Exercise requirements: Only lines holding the word "bloc" are wanted from the records; copy all of them.

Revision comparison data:

Content starts

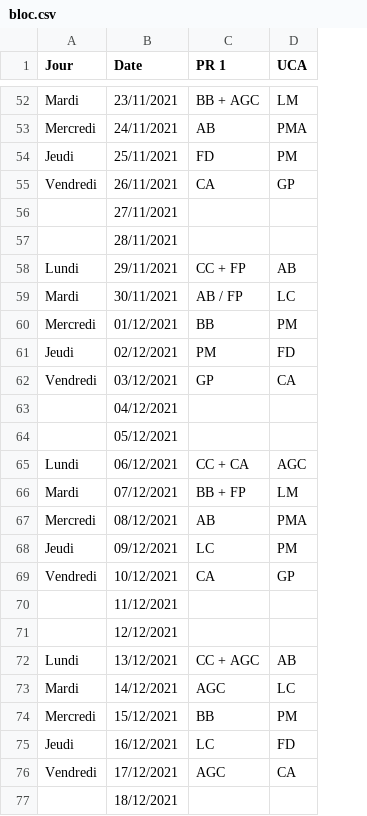
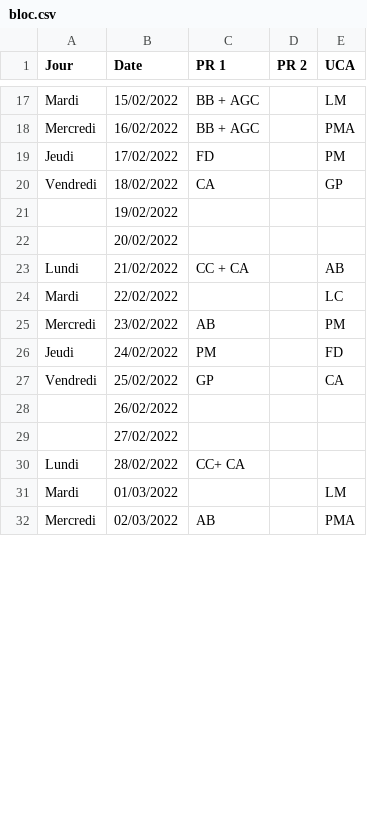
Before and after one commit to Ant0ineGC/Ant0ineGC.github.io, a CSV file: bloc/bloc.csv, drawn as a sheet; only a part is shown, gaps mark what is left out; removed rows and columns are numbered as before the commit, all else as after; the diff covers the shown part only; the diff names each change by its address in the sheet, - before the commit and + after, or states it on an @@ line.

```diff
--- a/bloc/bloc.csv
+++ b/bloc/bloc.csv
+column D (PR 2), empty
-B17 (Date): 23/11/2021
+B17 (Date): 15/02/2022
-B18 (Date): 24/11/2021
+B18 (Date): 16/02/2022
-C18 (PR 1): AB
+C18 (PR 1): BB + AGC
-B19 (Date): 25/11/2021
+B19 (Date): 17/02/2022
-B20 (Date): 26/11/2021
+B20 (Date): 18/02/2022
-B21 (Date): 27/11/2021
+B21 (Date): 19/02/2022
-B22 (Date): 28/11/2021
+B22 (Date): 20/02/2022
-B23 (Date): 29/11/2021
+B23 (Date): 21/02/2022
-C23 (PR 1): CC + FP
+C23 (PR 1): CC + CA
-B24 (Date): 30/11/2021
+B24 (Date): 22/02/2022
-C24 (PR 1): AB / FP
+C24 (PR 1): (empty)
-B25 (Date): 01/12/2021
+B25 (Date): 23/02/2022
-C25 (PR 1): BB
+C25 (PR 1): AB
-B26 (Date): 02/12/2021
+B26 (Date): 24/02/2022
-B27 (Date): 03/12/2021
+B27 (Date): 25/02/2022
-B28 (Date): 04/12/2021
+B28 (Date): 26/02/2022
-B29 (Date): 05/12/2021
+B29 (Date): 27/02/2022
-row 65: Lundi | 06/12/2021 | CC + CA | AGC
+row 30: Lundi | 28/02/2022 | CC+ CA
-B31 (Date): 07/12/2021
+B31 (Date): 01/03/2022
-C31 (PR 1): BB + FP
+C31 (PR 1): (empty)
-B32 (Date): 08/12/2021
+B32 (Date): 02/03/2022
-row 68: Jeudi | 09/12/2021 | LC | PM
-row 69: Vendredi | 10/12/2021 | CA | GP
-row 70:  | 11/12/2021
-row 71:  | 12/12/2021
-row 72: Lundi | 13/12/2021 | CC + AGC | AB
-row 73: Mardi | 14/12/2021 | AGC | LC
-row 74: Mercredi | 15/12/2021 | BB | PM
-row 75: Jeudi | 16/12/2021 | LC | FD
-row 76: Vendredi | 17/12/2021 | AGC | CA
-row 77:  | 18/12/2021
```
Also changed, not shown: 2 added rows, 36 removed rows and 23 edited cells elsewhere in this file, garde/garde.csv, 12 other files.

Content ends

Worked solution:
Before and after one commit to Ant0ineGC/Ant0ineGC.github.io, a CSV file: bloc/bloc.csv, drawn as a sheet; only a part is shown, gaps mark what is left out; removed rows and columns are numbered as before the commit, all else as after; the diff covers the shown part only; the diff names each change by its address in the sheet, - before the commit and + after, or states it on an @@ line.
--- a/bloc/bloc.csv
+++ b/bloc/bloc.csv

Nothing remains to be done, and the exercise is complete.